Undisclosed number of deaths confirmed in convalescent home outbreak in which 65 residents and staffers tested positive for COVID-19
Update, April 22 5:15 p.m.: Sources within the city have stated that four people are now dead as a result of the COVID-19 outbreak at Central Gardens. Messages for its spokesman, the California Department of Public Health, and the San Francisco Department of Public Health have not yet been returned.
Original story, 4 p.m., April 21: Management has confirmed that the COVID-19 outbreak at the Central Gardens Convalescent Hospital, in which at least 38 aged residents and 27 staff tested positive, has been a lethal one.
It denied, however, the contention made by workers here that they weeks ago demanded all employees and staff be tested for the virus — and were turned down.
“What is your source for that misstatement?” wrote facility spokesman Daniel Kramer.

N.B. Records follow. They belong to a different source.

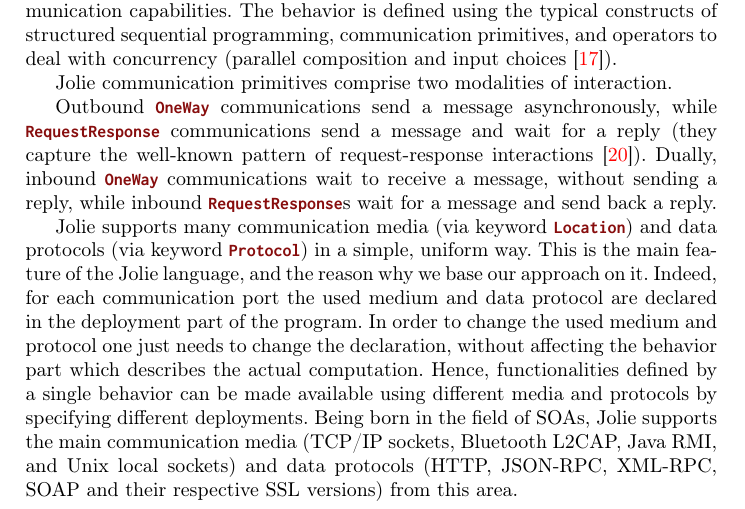
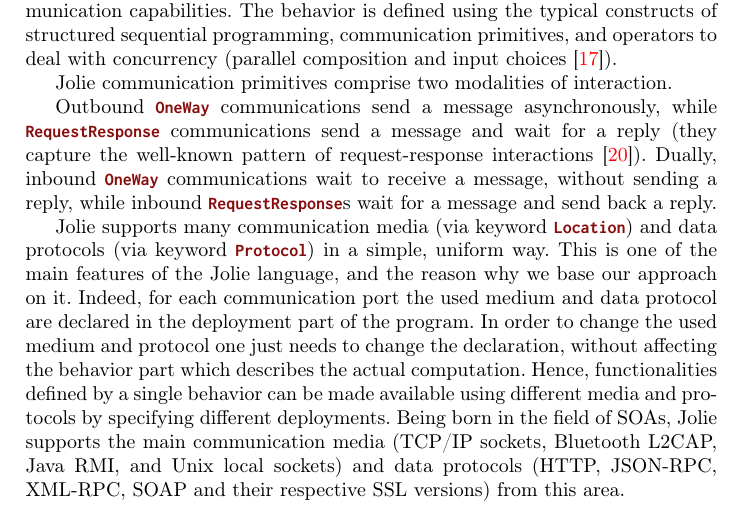
Before and after one commit to lozingaro/jiot-home-automation, a LaTeX thesis (main.tex, which reads intro.tex): part of page 5 of 32, cut so that both start at the same text. Compiled offline with pdfLaTeX.

Commit message:
Update intro.tex

```diff
--- a/intro.tex
+++ b/intro.tex
@@ -211,8 +211,8 @@ and send back a reply.
 %
 Jolie supports many communication media (via keyword
 \code{Location}) and data protocols (via keyword \code{Protocol}) in a simple,
-uniform way. This is the main feature of the Jolie language, and the reason why
-we base our approach on it.
+uniform way. This is one of the main features of the Jolie language, and the
+reason why we base our approach on it.
 %
 Indeed, for each communication port the used medium and data protocol are
 declared in the deployment part of the program.  In order to change the
```
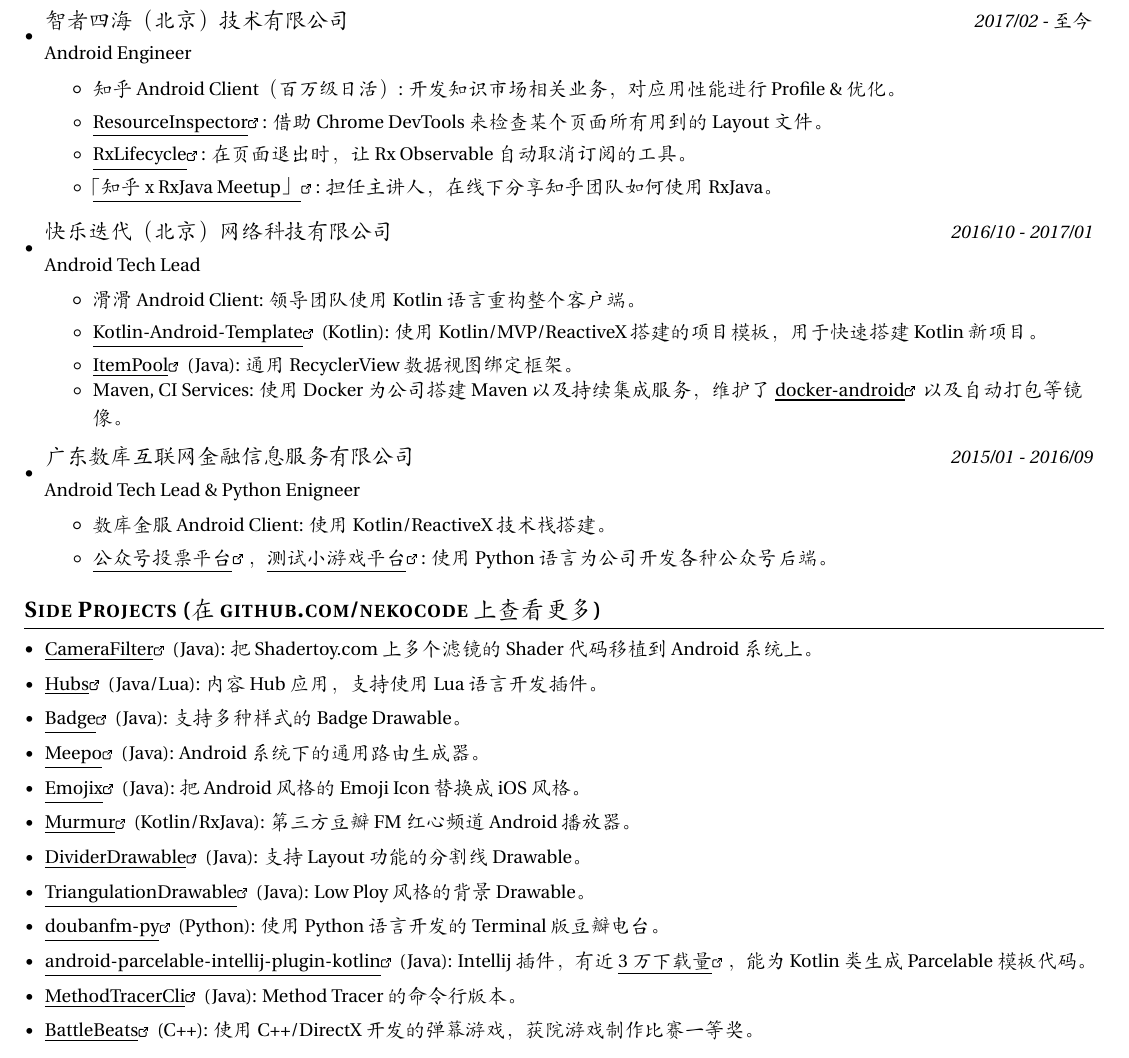
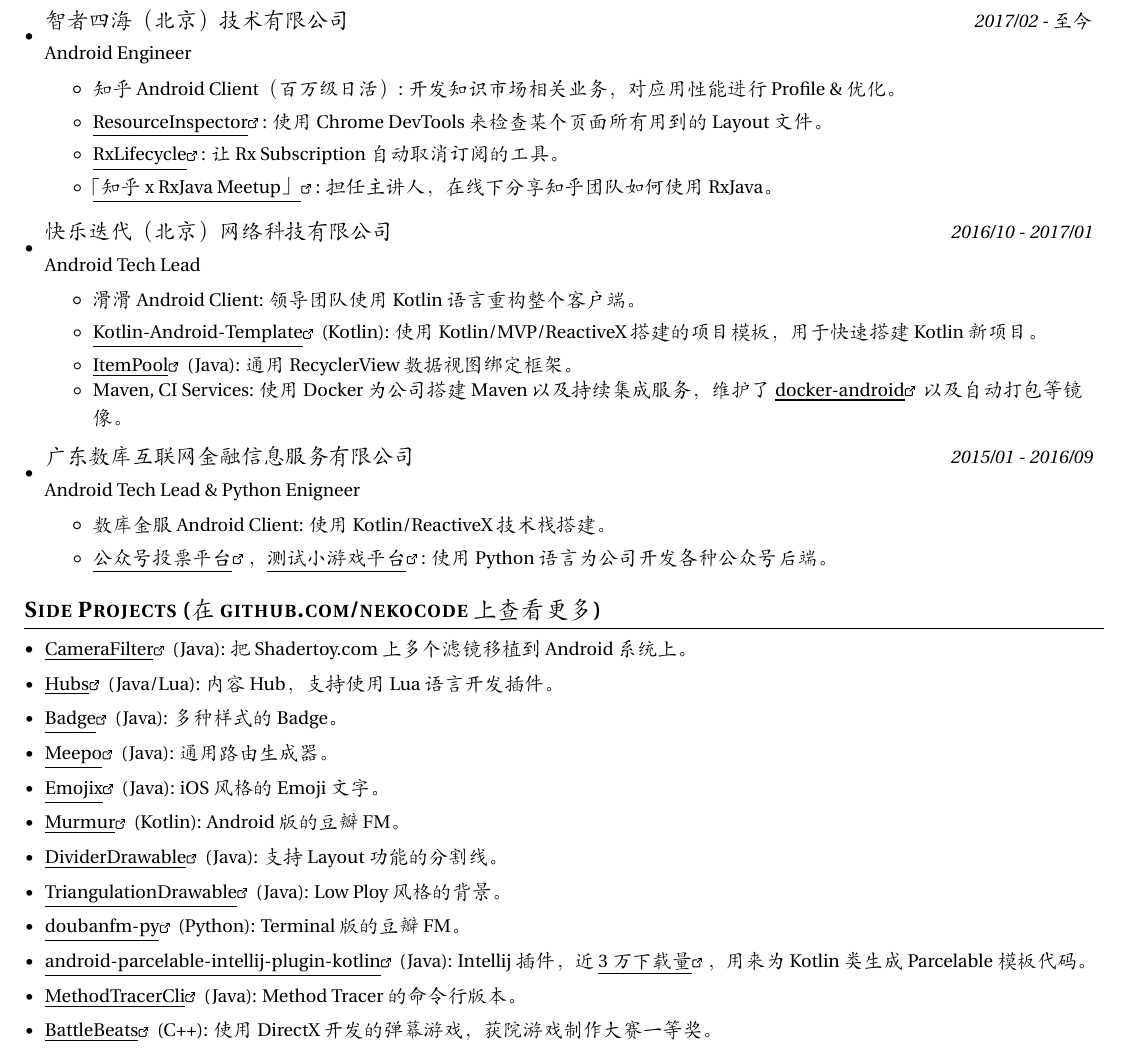
Before and after one commit to nekocode/resume, a LaTeX CV (resume.tex): part of the page, cut so that both start at the same text. Compiled offline with XeLaTeX; a missing font is replaced by an installed copy or a similar font.

Commit message:
Update content

```diff
--- a/resume.tex
+++ b/resume.tex
@@ -140,9 +140,9 @@
         \resumeItem{知乎 Android Client（百万级日活）}
           {开发知识市场相关业务，对应用性能进行 Profile \& 优化。}
         \resumeItem{\link{https://github.com/nekocode/ResourceInspector}{ResourceInspector}}
-          {借助 Chrome DevTools 来检查某个页面所有用到的 Layout 文件。}
+          {使用 Chrome DevTools 来检查某个页面所有用到的 Layout 文件。}
         \resumeItem{\link{https://github.com/zhihu/RxLifecycle}{RxLifecycle}}
-          {在页面退出时，让 Rx Observable 自动取消订阅的工具。}
+          {让 Rx Subscription 自动取消订阅的工具。}
         \resumeItem{\link{https://github.com/zhihu/zhihu-rxjava-meetup}{「知乎 x RxJava Meetup」}}
           {担任主讲人，在线下分享知乎团队如何使用 RxJava。}
       \resumeItemListEnd
@@ -178,29 +178,29 @@
 \section{Side Projects (在 \href{https://github.com/nekocode}{github.com/nekocode} 上查看更多)}
   \resumeSubHeadingListStart
     \resumeSubItem{\link{https://github.com/nekocode/CameraFilter}{CameraFilter} (Java)}
-      {把 Shadertoy.com 上多个滤镜的 Shader 代码移植到 Android 系统上。}
+      {把 Shadertoy.com 上多个滤镜移植到 Android 系统上。}
     \resumeSubItem{\link{https://github.com/nekocode/Hubs}{Hubs} (Java/Lua)}
-      {内容 Hub 应用，支持使用 Lua 语言开发插件。}
+      {内容 Hub，支持使用 Lua 语言开发插件。}
     \resumeSubItem{\link{https://github.com/nekocode/Badge}{Badge} (Java)}
-      {支持多种样式的 Badge Drawable。}
+      {多种样式的 Badge。}
     \resumeSubItem{\link{https://github.com/nekocode/Meepo}{Meepo} (Java)}
-      {Android 系统下的通用路由生成器。}
+      {通用路由生成器。}
     \resumeSubItem{\link{https://github.com/nekocode/Emojix}{Emojix} (Java)}
-      {把 Android 风格的 Emoji Icon 替换成 iOS 风格。}
-    \resumeSubItem{\link{https://github.com/nekocode/Murmur}{Murmur} (Kotlin/RxJava)}
-      {第三方豆瓣 FM 红心频道 Android 播放器。}
+      {iOS 风格的 Emoji 文字。}
+    \resumeSubItem{\link{https://github.com/nekocode/Murmur}{Murmur} (Kotlin)}
+      {Android 版的豆瓣 FM。}
     \resumeSubItem{\link{https://github.com/nekocode/DividerDrawable}{DividerDrawable} (Java)}
-      {支持 Layout 功能的分割线 Drawable。}
+      {支持 Layout 功能的分割线。}
     \resumeSubItem{\link{https://github.com/nekocode/TriangulationDrawable}{TriangulationDrawable} (Java)}
-      {Low Ploy 风格的背景 Drawable。}
+      {Low Ploy 风格的背景。}
     \resumeSubItem{\link{https://github.com/nekocode/doubanfm-py}{doubanfm-py} (Python)}
-      {使用 Python 语言开发的 Terminal 版豆瓣电台。}
+      {Terminal 版的豆瓣 FM。}
     \resumeSubItem{\link{https://github.com/nekocode/android-parcelable-intellij-plugin-kotlin}{android-parcelable-intellij-plugin-kotlin} (Java)}
-      {Intellij 插件，有近 \link{https://plugins.jetbrains.com/plugin/8086-parcelable-code-generator-for-kotlin-}{3 万下载量}，能为 Kotlin 类生成 Parcelable 模板代码。}
+      {Intellij 插件，近 \link{https://plugins.jetbrains.com/plugin/8086-parcelable-code-generator-for-kotlin-}{3 万下载量}，用来为 Kotlin 类生成 Parcelable 模板代码。}
     \resumeSubItem{\link{https://github.com/nekocode/MethodTracerCli}{MethodTracerCli} (Java)}
       {Method Tracer 的命令行版本。}
     \resumeSubItem{\link{https://github.com/nekocode/BattleBeats}{BattleBeats} (C++)}
-      {使用 C++/DirectX 开发的弹幕游戏，获院游戏制作比赛一等奖。}
+      {使用 DirectX 开发的弹幕游戏，获院游戏制作大赛一等奖。}
   \resumeSubHeadingListEnd
 
 
```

That would be employees of Central Gardens, a convalescent hospital located at 1355 Ellis St. in the Fillmore area, a stone’s throw from Japantown. A patient tested positive here on March 30 — news that was transmitted to the San Francisco Department of Public Health and, days later, workers on site.
“When we found out about that initial patient, we all felt concerned and had a meeting,” said an employee here. “We said everybody needs to get tested: All the workers and all the patients.”
This worker says that proposition was denied by management: “If you didn’t have a fever, you couldn’t get tested. Only a couple of people had fevers. Those were the ones who got tested.”
Kramer confirmed that most of those who tested positive were asymptomatic, with some showing “mild to moderate symptoms.”
He affirmed that this outbreak has been a lethal one, but has not yet answered how many people have died and whether they were residents or employees.
“While we have worked hard to keep the virus out of our facility, like many other healthcare facilities we have now had positive tests among our residents,” Kramer wrote. “In light of the pandemic, we have enhanced our infection control protocols in a number of ways, consistent with guidance provided by the CDC, CMS and other federal, state and local healthcare authorities.”
“Those enhancements include, among others, restricting non-medically necessary visits to our facility, screening employees and residents for symptoms and high temperatures, isolating persons who show signs or symptoms, and avoiding group activities where possible.”
Non-medically necessary visits to senior facilities have been forbidden in San Francisco since a March 10 order issued by county Health Officer Dr. Tomás Aragón.
Workers at Central Gardens said safety protocols were not always followed with necessary diligence.
While the facility has essentially been divided into two wings — sick and healthy — it’s not clear workers who ministered to the sick properly changed their personal protective equipment (PPE) before leaving that area.
“Some people did not understand if you’re wearing PPE you have to stay there and take it off before coming out,” said one worker — who saw colleagues wearing potentially contaminated PPE in the break room.
The resident who tested positive on March 30, staff told Mission Local, was prone to urinary tract infections. “When we noticed her fever, we were alarmed,” said one worker on-site. “But there was a lot of brushing it off because that patient was prone to UTI.”
This patient purportedly tested negative. But she was allegedly hospitalized after her fever could not be controlled — “and that’s when we got a call back saying she was positive.”
Central Gardens’ Medicare page lists 92 certified beds and an average of just under 85 daily residents. Staff tells Mission Local that patients whose fevers could not be mitigated with Tylenol or who experienced shortness of breath have been sent to the hospital. Management did not answer queries about how many patients are now on-site, but one worker estimated it was only around 60.
Some two-and-a-half weeks after workers here say they demanded universal testing, personnel from the state Department of Public Health came on site and did just that.
“CDPH has sent a team of infection control preventionists, in partnership with county health staff, to Central Gardens to ensure infection measures are in place, mitigate further infections, assist with isolating residents, and assess exposures,” the state body confirmed.
“Lots of our staff were very pleased,” said one staffer.
Since that time, this worker said, the containment plans have been kept to more diligently. This employee did not feel uneasy going to work.
“We take our infection control protocols very seriously, and we are in communication with local and state health authorities about the positive tests we have had,” Kramer wrote.
“We want to limit the spread to the greatest extent possible. We will continue to follow the guidance they have provided us to limit risk to residents and staff. We continue to closely monitor the health of all of our residents and staff, both for their well-being and for the well-being others in our facility.”
Mission Local’s calls to Central Gardens were forwarded to its spokesman, Kramer. Our calls to its Utah-based ownership group were forwarded to Jim Mitchell, its attorney.